Pros and Cons of Classroom Group Discussions
I taught special education for 17 years and ESL for another 10 years. Some of my best teaching opportunities have stemmed from whole classroom discussions. The number of students in the class helps to determine their success, but more importantly, the ability of the facilitator will be the determining factor. The facilitator should be well prepared and aware that conversations can go in an entirely different direction than originally planned. In my experience, those have been some of the most memorable classroom experiences that I have had. But, if there is a specific direction/conclusion that you are hoping to get to, you must know how to lead them there.
Tell me and I forget. Teach me and I remember. Involve me and I learn.— Benjamin Franklin
- It is interactive.
- It enables students to pay attention and be involved.

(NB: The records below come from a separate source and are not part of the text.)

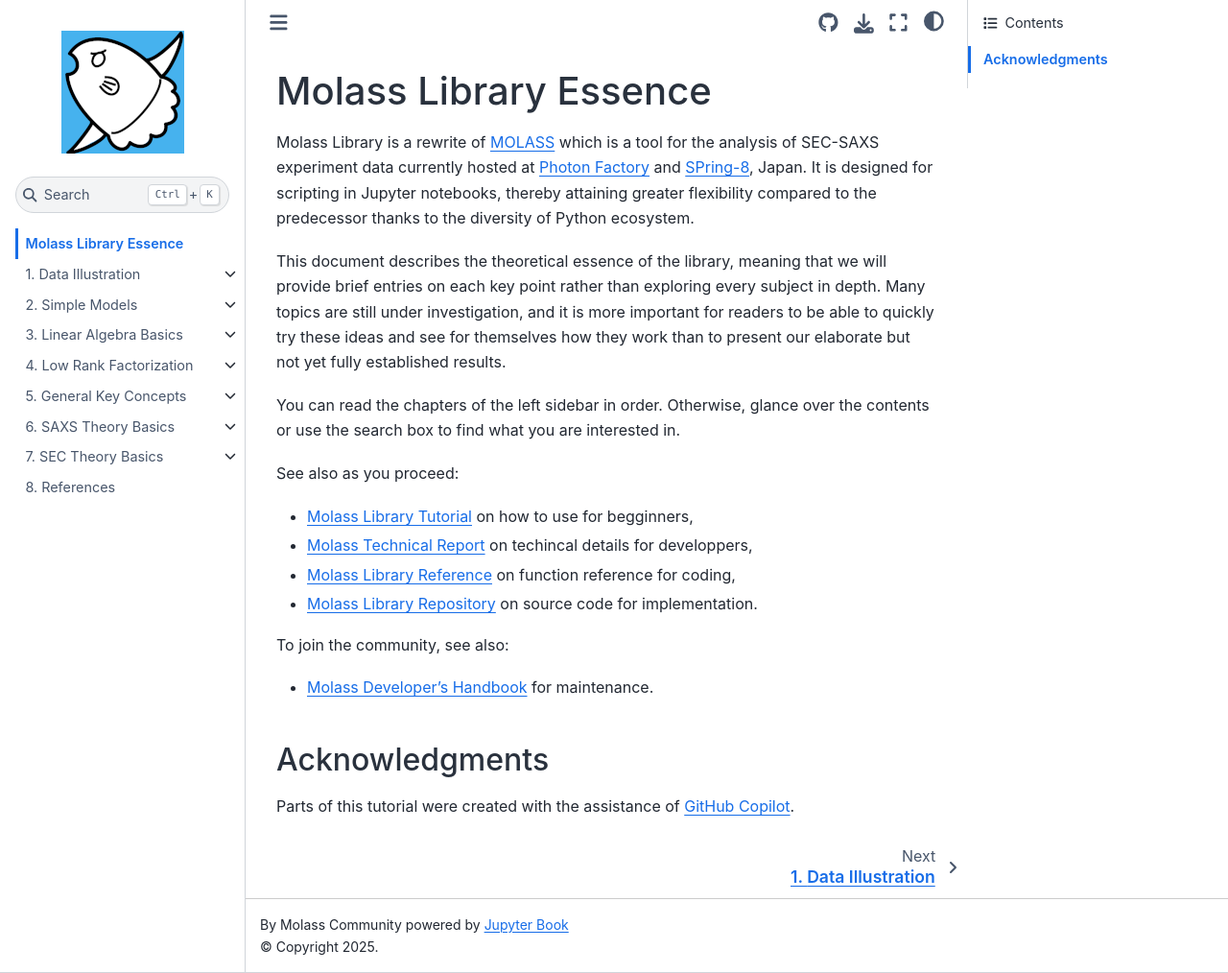
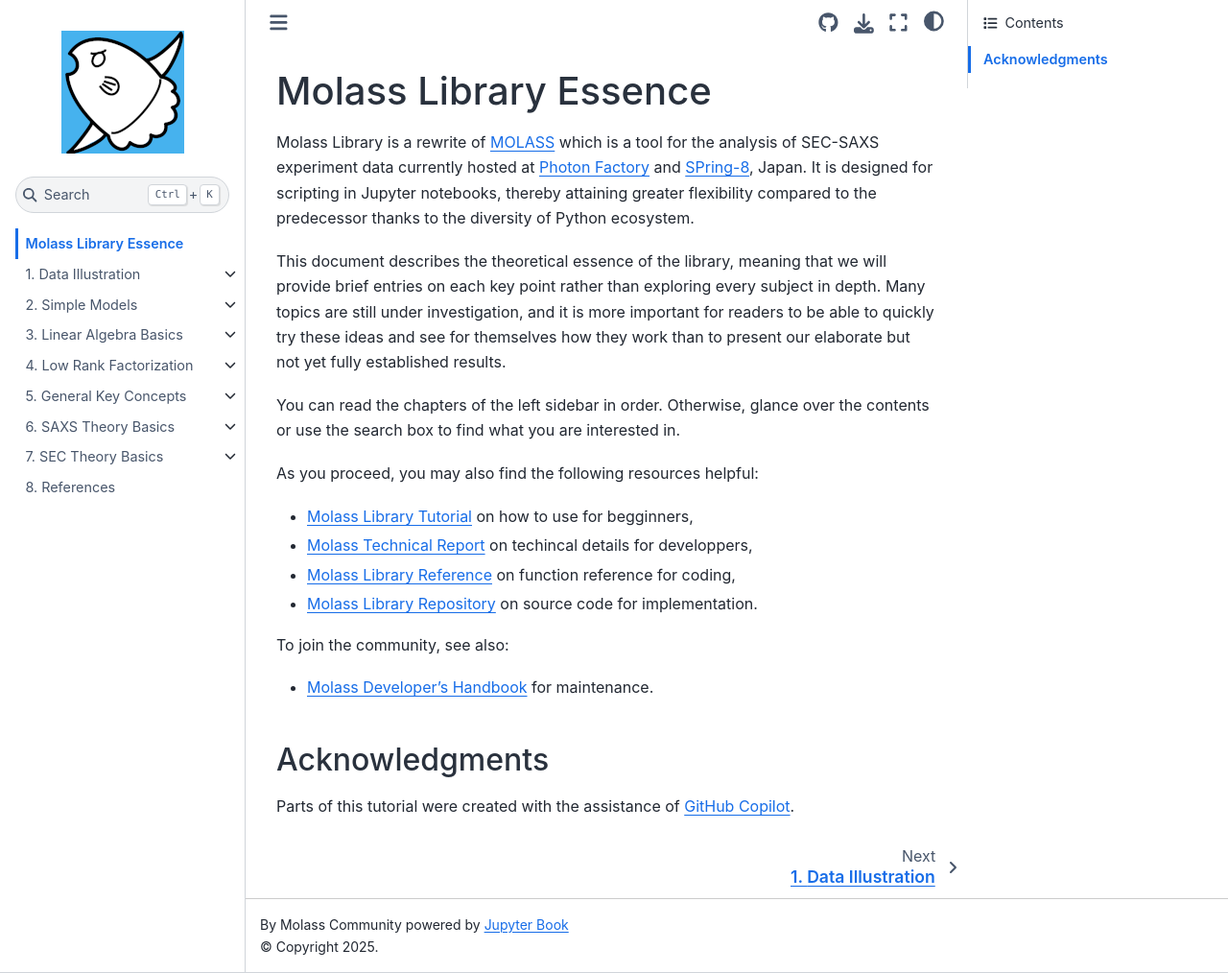
Before and after one commit to molass-saxs/molass-essence, a Jupyter Book: the page built from chapters/intro.md, in a window 1280 px wide and 1014 px high. Shown: the whole window at 96% size. Built offline with Jupyter Book 1.0.4 settings and Sphinx 7.4.7 and the Sphinx Book theme 1.1.4, drawn with Linux system fonts in a browser that asks for light colours; pages that are not in the unit, such as notebooks, are missing from menus.

```diff
--- a/chapters/intro.md
+++ b/chapters/intro.md
@@ -6,7 +6,7 @@
 
 You can read the chapters of the left sidebar in order. Otherwise, glance over the contents or use the search box to find what you are interested in.
 
-See also as you proceed:
+As you proceed, you may also find the following resources helpful:
 
 * [Molass Library Tutorial](https://nshimizu0721.github.io/molass-tutorial/) on how to use for begginners,
 * [Molass Technical Report](https://freesemt.github.io/molass-technical/) on techincal details for developpers,
```
Also changed, not shown: 1 other file.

- It teaches students to speak in a group.
- It helps students articulate ideas.
- It is a change from traditional learning methods.
- They will learn to evaluate and respond to their classmates' opinions.
- Encourages all students to have a voice
- It is easy to get side-tracked.
- It can cause conflict within the class if opposing opinions are given.
- This will be harder for the non auditory learners to absorb.
- Note taking can be more difficult, especially when trying to follow the thread of conversation.
- Some students will dominate the conversation.
- Insecure students may have a difficult time speaking up.
Applying Learning Styles to Classroom Discussions
By now, we probably all know that there are 3 different types of learners:
- Auditory. They learn best by hearing. They would rather listen to an explanation.
- Visual/Reading. They learn best by seeing. They would rather look at an explanation through books or charts.
- Kinesthetic. They learn best through touch. They would rather "do" something "hands-on."
Most people are a combination of the 3 types. You are probably wondering what this has to do with group conversations. It actually has quite a bit to do with it. Generally, a classroom discussion is conducted without many other tools than the moderator's questions. It helps if there are some visuals for the students to get a "picture" of what they are discussing. It is also a good idea to provide a summary afterward so the "note takers" won't feel a compulsive need to write the entire conversation down and miss participating in it.
VARK Learning Syles
Although this article's main focus is classroom discussion, they are only a part of the learning process. Please check out Vark, a comprehensive website to get more insight on the different learning styles of your students.
Do you know which type of learner you are?
A good teacher can inspire hope, ignite the imagination, and instill a love of learning.— Brad Henry
Recognizing and Teaching to Learning Styles
When my daughter finished kindergarten, I attended a mandatory parent meeting. The team of first and second-grade teachers were all there, and all had an opportunity to speak. Their excitement while illustrating the 3 different ways to learn was as big an influence on the decision process as the offerings themselves.
- The traditional classroom style.
- The combined first and second-grade classroom.
- The traditional style but the homeroom teacher moves up with them to the next two levels.
There are advantages and disadvantages in each of these methods and as each child is an individual so should your choice be. My takeaway was that the school was meeting the individual needs of their students and families. There was a learning style for everyone. That being said, I think this holds true with classroom lectures and discussions, both in small and large groups. It is good and important to mix it up in the classroom. It promotes critical thinking and analytical skills. It also prepares them to operate in different types of environments.
There are many good books that can help you moderate good classroom discussions. This is a college level book. It includes methods that encourage critical thinking through discussion and debate. I found this especially useful while preparing 12th grade students for university. It was successful enough that I incorporated the ideas for my younger students, as well. I was also able to apply this in my adult continuing education classes. I found they were much more engaged when the discussion was flowing.
© 2013 Randi Benlulu